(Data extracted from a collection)
*** Block opens ***

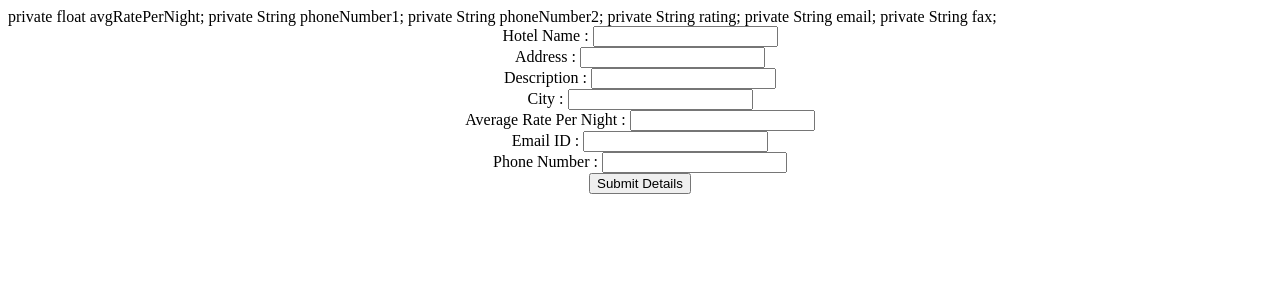
Repository: dishangjain/SpringProject
Page: http://localhost/HotelBookingManagementSystem/JSPs/AddNewHotel.jsp
These files come from the project's save history. The page is drawn as it stood at one moment and after the next save; the edit follows.
The browser window is 1280 px wide. The pictures show the whole page.
The page is served by Tomcat 9. Nobody is signed in. The application's start-up code is not run. The template is opened directly, without the code that normally fills it, so the values that code supplies are empty.

Above is the page before, as saved 2017-10-14 09:28:53.

After the next save:
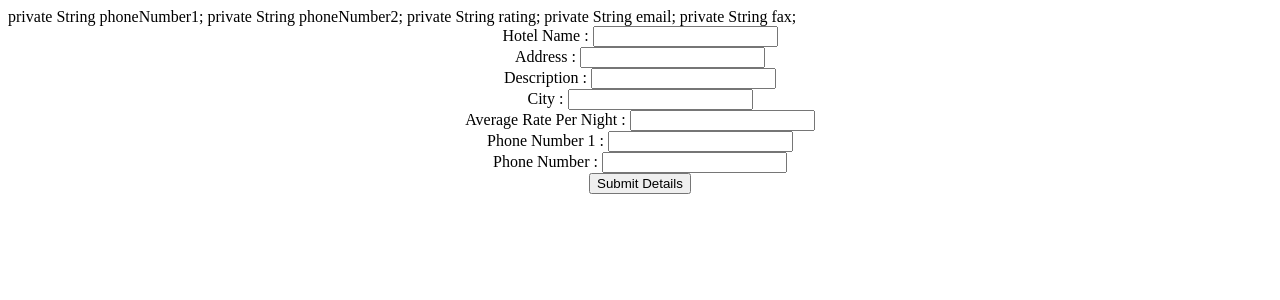
Saved 31 s later.
--- a/HotelBookingManagementSystem/WebContent/JSPs/AddNewHotel.jsp
+++ b/HotelBookingManagementSystem/WebContent/JSPs/AddNewHotel.jsp
@@ -10,7 +10,6 @@
 	<body>
 
 
-	private float avgRatePerNight;
 	private String phoneNumber1;
 	private String phoneNumber2;
 	private String rating;
@@ -37,8 +36,8 @@
 		  		<label for="avgRatePerNight">Average Rate Per Night :</label>
 		  		<form:input path="avgRatePerNight" id="avgRatePerNight" type="text"/><br/>
 
-		  		<label for="email">Email ID :</label>
-		  		<form:input path="email" id="email" type="text"/><br/>
+		  		<label for="phoneNumber1">Phone Number 1 :</label>
+		  		<form:input path="phoneNumber1" id="phoneNumber1" type="text"/><br/>
 
 		  		<label for="phoneNumber">Phone Number :</label>
 		  		<form:input path="phoneNumber" id="phoneNumber" type="text"/><br/>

*** Block closes ***

## Prompt
Nothing but the lines from the start of the records above through the line with "-37,8 +36,8 @@" should be retyped, each exactly as written; leave out all pictures.

## Result
Repository: dishangjain/SpringProject
Page: http://localhost/HotelBookingManagementSystem/JSPs/AddNewHotel.jsp
These files come from the project's save history. The page is drawn as it stood at one moment and after the next save; the edit follows.
The browser window is 1280 px wide. The pictures show the whole page.
The page is served by Tomcat 9. Nobody is signed in. The application's start-up code is not run. The template is opened directly, without the code that normally fills it, so the values that code supplies are empty.

Above is the page before, as saved 2017-10-14 09:28:53.

After the next save:
Saved 31 s later.
--- a/HotelBookingManagementSystem/WebContent/JSPs/AddNewHotel.jsp
+++ b/HotelBookingManagementSystem/WebContent/JSPs/AddNewHotel.jsp
@@ -10,7 +10,6 @@
 	<body>
 
 
-	private float avgRatePerNight;
 	private String phoneNumber1;
 	private String phoneNumber2;
 	private String rating;
@@ -37,8 +36,8 @@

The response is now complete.